Criminal: all criminal cases start in District Court. If a criminal case is determined to be a felony, it is then bound over into Circuit Court. All misdemeanor cases stay in District Court.
Civil: District Court civil cases are damages under $25,000. Circuit Court civil cases are damages over $25,000.
Family: a domestic case is actually considered a civil matter, however due to the domestic/family issues these cases are filed in the Family Division. All Family Division cases are at Circuit level which include: divorce, support, custody, paternity, personal protection orders, juvenile cases.
Q: Who is the Plaintiff and who is the Defendant?
The Plaintiff is the person who files the case with the court. The Defendant is the person who the Plaintiff is filing a complaint against. Once a case is opened, this never changes. Any future filings by either party should always list the Plaintiff and Defendant just as the case was originally filed.
Q: I received a summons and complaint and it says I must answer to the courts. What does this mean?
You are not required by the court to file an answer. If you choose to file an answer it must be in writing and filed in the County Clerk's office. If you are not sure whether you should file an answer or not, it is highly recommended that you contact an attorney for legal advice.
Q: Where is each Court Division located?
Criminal: District Court matters are on the 1st floor of the courthouse. Circuit Court matters are also on the 1st floor of the courthouse (County Clerk's office).
Civil: both District and Circuit Court matters are on the 3rd floor of the courthouse.
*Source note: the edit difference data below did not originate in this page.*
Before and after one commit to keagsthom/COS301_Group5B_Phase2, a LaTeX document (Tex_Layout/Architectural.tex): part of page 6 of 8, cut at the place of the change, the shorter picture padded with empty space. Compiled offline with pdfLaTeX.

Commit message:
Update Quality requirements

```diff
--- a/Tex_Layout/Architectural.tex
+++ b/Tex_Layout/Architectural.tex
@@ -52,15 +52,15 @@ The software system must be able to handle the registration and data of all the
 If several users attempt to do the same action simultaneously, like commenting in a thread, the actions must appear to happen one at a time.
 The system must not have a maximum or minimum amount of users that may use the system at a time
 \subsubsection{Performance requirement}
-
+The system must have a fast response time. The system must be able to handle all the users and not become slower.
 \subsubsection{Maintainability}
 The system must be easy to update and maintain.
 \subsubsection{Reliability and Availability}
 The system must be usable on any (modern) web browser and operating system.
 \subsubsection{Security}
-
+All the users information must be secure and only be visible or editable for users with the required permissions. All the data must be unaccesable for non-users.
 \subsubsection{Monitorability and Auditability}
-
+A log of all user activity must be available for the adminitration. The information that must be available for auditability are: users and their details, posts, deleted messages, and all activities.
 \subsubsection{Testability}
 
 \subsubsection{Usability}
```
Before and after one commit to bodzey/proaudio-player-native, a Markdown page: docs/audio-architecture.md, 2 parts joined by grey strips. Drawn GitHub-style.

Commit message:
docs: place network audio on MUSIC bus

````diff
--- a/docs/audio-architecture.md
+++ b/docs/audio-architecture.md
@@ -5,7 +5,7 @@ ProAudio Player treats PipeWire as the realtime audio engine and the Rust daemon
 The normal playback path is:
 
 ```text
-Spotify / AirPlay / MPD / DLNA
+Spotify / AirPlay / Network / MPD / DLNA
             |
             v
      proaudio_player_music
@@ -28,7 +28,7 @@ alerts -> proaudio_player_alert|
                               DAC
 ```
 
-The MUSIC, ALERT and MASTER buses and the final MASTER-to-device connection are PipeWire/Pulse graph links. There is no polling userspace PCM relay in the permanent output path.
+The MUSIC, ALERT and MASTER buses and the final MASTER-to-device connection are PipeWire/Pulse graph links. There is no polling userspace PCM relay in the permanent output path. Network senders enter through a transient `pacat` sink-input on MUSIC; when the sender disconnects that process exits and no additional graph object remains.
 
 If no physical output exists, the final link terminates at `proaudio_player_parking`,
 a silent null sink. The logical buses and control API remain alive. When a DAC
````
Family: all Family Division matters are located throughout the 4th floor of the courthouse. Domestic matters and Probate are located in the file room. Juvenile and Friend of the Court offices are located on the 4th floor also. Personal Protection Orders are filed in the County Clerk's Office on the first floor.